### Exercise instructions
Return all of the entries below, word for word. Omit each picture.

### Supplied material
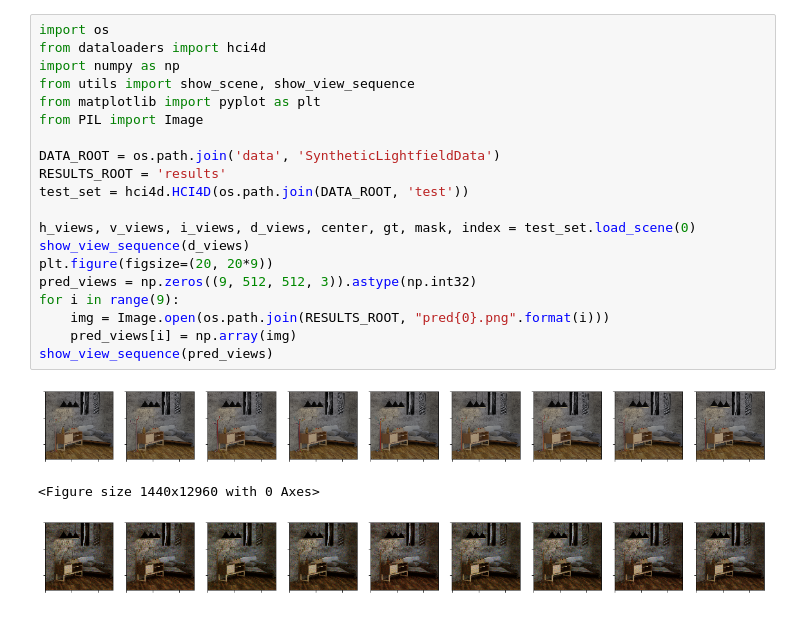
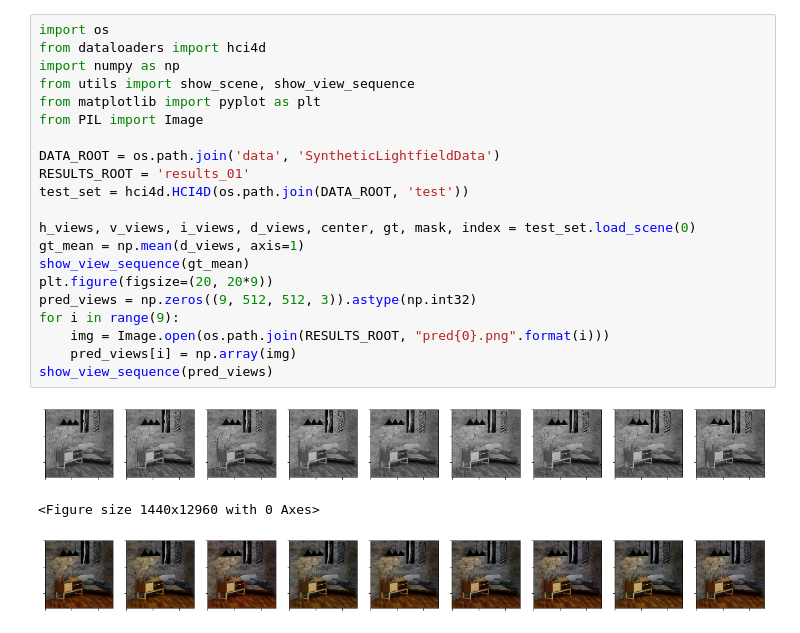
Before and after one commit to SirrahErydya/LightfieldVAE, a Jupyter notebook: Display Training Results.ipynb, the cells around one changed output. Cells and saved outputs as stored; diff of their text form.

```diff
--- a/Display Training Results.ipynb
+++ b/Display Training Results.ipynb
@@ -1,25 +1,26 @@
 # %%
 import os
 from dataloaders import hci4d
 import numpy as np
 from utils import show_scene, show_view_sequence
 from matplotlib import pyplot as plt
 from PIL import Image
 
 DATA_ROOT = os.path.join('data', 'SyntheticLightfieldData')
-RESULTS_ROOT = 'results'
+RESULTS_ROOT = 'results_01'
 test_set = hci4d.HCI4D(os.path.join(DATA_ROOT, 'test'))
 
 h_views, v_views, i_views, d_views, center, gt, mask, index = test_set.load_scene(0)
-show_view_sequence(d_views)
+gt_mean = np.mean(d_views, axis=1)
+show_view_sequence(gt_mean)
 plt.figure(figsize=(20, 20*9))
 pred_views = np.zeros((9, 512, 512, 3)).astype(np.int32)
 for i in range(9):
     img = Image.open(os.path.join(RESULTS_ROOT, "pred{0}.png".format(i)))
     pred_views[i] = np.array(img)
 show_view_sequence(pred_views)
 # %% [output]
-[figure, old version]
+[figure, new version]
 <Figure size 1440x12960 with 0 Axes>
 [figure]
 # %%
```
Also changed, not shown: parts of 1 cell of this notebook, 2 other files.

### Solution below
Before and after one commit to SirrahErydya/LightfieldVAE, a Jupyter notebook: Display Training Results.ipynb, the cells around one changed output. Cells and saved outputs as stored; diff of their text form.

```diff
--- a/Display Training Results.ipynb
+++ b/Display Training Results.ipynb
@@ -1,25 +1,26 @@
 # %%
 import os
 from dataloaders import hci4d
 import numpy as np
 from utils import show_scene, show_view_sequence
 from matplotlib import pyplot as plt
 from PIL import Image
 
 DATA_ROOT = os.path.join('data', 'SyntheticLightfieldData')
-RESULTS_ROOT = 'results'
+RESULTS_ROOT = 'results_01'
 test_set = hci4d.HCI4D(os.path.join(DATA_ROOT, 'test'))
 
 h_views, v_views, i_views, d_views, center, gt, mask, index = test_set.load_scene(0)
-show_view_sequence(d_views)
+gt_mean = np.mean(d_views, axis=1)
+show_view_sequence(gt_mean)
 plt.figure(figsize=(20, 20*9))
 pred_views = np.zeros((9, 512, 512, 3)).astype(np.int32)
 for i in range(9):
     img = Image.open(os.path.join(RESULTS_ROOT, "pred{0}.png".format(i)))
     pred_views[i] = np.array(img)
 show_view_sequence(pred_views)
 # %% [output]
-[figure, old version]
+[figure, new version]
 <Figure size 1440x12960 with 0 Axes>
 [figure]
 # %%
```
Also changed, not shown: parts of 1 cell of this notebook, 2 other files.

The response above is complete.